DSL at my new place is finally up and running. Just today - there was something wrong with the internal wires and they had to put a splitter outside to get the signal to work. I got home tonight and I'm flying. Thank goodness!
Dialing up at home made me feel like I was living in the 1990s again. If you haven't dialed in regularly for a few years like yours truly, you're really missing what it's like. It's an amazing step backwards. Well, in some ways. Many web sites that seem neat and useful, are insanely slow and essentially useless when using them via a dial-up connection (Flickr, Google Maps). But if you're just reading news on the web, have your mail open and connected to chat? It's amazing how you can forget sometimes that you're on a slow link.
The times when I would get annoyed is when I tried to open up a bunch of tabs at once in Firefox. Tabs are definitely a broadband innovation. I go through my Bloglines feeds hundreds at a time all opening up in one long window, then I scroll through and middle-click, middle-click, middle-click in Firefox to open up a bunch of stuff in the background. Once I'm done zipping through the long list, I go back and read the news stories that caught my eye more in depth later. This whole process *seems* like it would work fine on a dial up, since the tabs are being loaded in the background, but more times than not, I would arrive to the full-stories later and it just still hadn't loaded, the browser waiting for more info and the server having cut off the connection.
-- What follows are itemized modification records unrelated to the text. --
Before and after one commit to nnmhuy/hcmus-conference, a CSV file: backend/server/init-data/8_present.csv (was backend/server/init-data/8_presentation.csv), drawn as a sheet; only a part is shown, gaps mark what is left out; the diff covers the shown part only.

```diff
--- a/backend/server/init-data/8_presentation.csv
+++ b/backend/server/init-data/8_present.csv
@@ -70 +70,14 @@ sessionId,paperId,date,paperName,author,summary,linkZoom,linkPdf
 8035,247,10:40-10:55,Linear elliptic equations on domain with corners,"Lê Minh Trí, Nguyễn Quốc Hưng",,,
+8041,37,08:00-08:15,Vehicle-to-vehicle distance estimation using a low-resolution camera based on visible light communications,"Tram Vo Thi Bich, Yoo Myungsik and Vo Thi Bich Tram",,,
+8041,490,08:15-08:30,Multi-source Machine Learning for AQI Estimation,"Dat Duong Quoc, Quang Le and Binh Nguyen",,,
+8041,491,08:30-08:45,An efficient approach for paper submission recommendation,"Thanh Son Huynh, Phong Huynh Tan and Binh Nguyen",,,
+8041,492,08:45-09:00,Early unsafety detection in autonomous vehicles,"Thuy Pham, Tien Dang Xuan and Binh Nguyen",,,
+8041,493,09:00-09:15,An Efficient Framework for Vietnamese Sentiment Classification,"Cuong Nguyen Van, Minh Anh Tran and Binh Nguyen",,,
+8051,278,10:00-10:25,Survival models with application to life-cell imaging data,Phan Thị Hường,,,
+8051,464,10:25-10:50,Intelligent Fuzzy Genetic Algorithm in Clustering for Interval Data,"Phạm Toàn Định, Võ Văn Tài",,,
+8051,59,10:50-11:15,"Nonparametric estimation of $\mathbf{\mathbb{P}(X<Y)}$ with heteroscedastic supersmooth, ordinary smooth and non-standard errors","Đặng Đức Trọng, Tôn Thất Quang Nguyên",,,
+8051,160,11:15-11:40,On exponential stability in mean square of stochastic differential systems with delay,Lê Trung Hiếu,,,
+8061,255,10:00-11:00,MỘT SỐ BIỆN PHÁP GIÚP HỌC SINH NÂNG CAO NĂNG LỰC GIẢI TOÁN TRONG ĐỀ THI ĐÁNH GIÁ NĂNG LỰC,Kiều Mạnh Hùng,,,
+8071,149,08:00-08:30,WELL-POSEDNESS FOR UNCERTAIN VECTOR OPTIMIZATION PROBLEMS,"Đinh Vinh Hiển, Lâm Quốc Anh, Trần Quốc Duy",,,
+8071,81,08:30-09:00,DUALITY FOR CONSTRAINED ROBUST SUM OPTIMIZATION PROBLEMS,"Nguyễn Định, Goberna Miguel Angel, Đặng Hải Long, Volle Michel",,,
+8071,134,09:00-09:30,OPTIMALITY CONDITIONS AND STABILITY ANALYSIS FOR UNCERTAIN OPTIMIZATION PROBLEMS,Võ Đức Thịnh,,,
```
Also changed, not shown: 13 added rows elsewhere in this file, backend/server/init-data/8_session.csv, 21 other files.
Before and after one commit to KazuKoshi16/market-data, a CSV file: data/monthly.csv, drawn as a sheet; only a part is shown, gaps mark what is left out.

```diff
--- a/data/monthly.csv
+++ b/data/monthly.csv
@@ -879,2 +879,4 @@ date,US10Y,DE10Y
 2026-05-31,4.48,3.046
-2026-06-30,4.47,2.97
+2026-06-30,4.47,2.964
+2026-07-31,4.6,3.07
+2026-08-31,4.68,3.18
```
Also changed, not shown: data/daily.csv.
I learned quickly to read my news in much smaller bites when dialing up.
The other annoyance was when I would read about a cool new Podcast that I wanted to download and listen to. Podcasting is definitely fully dependent on broadband. I had actually forgotten this part of the revolution. Obviously the extensions to RSS and prevalence of iPods helped, but really the key to Podcasting is the fact that you can download 40MB audio files in just a couple minutes. This is an impossiblity on dial up. So is iTunes in fact.
My TiVo is also connected wirelessly to my wireless router which is on broadband as well. I didn't feel like stringing a telephone wire over to the back of the TiVo, so even though I got cable up a couple days ago, I haven't had TiVo for a few days. And when I did connect? It downloaded another service update in just a few minutes. This would've taken a loooong time over the phone. Usually it happens overnight.
What else? Well, just the "instant on" quality that broadband gives you. Having to click to dial and and wait for the long connection cycle was a definite blast from the past (and not a good one). I really had forgotten how integrated into my life constant, always on, WiFi connectivity is like!
Update: Good morning! I just woke up and checked my email and remembered another reason to love broadband: Thunderbird and email via IMAP. If you get tons of spam which passes SpamAssassin like I do, then I rely on Thunderbird to catch the rest of it with its spam filters. Well, in order to do that, it needs to examine each piece of mail and using IMAP that can take a *long* time over a dial-up if you get a bazillion pieces of crap in your inbox every day like yours truly.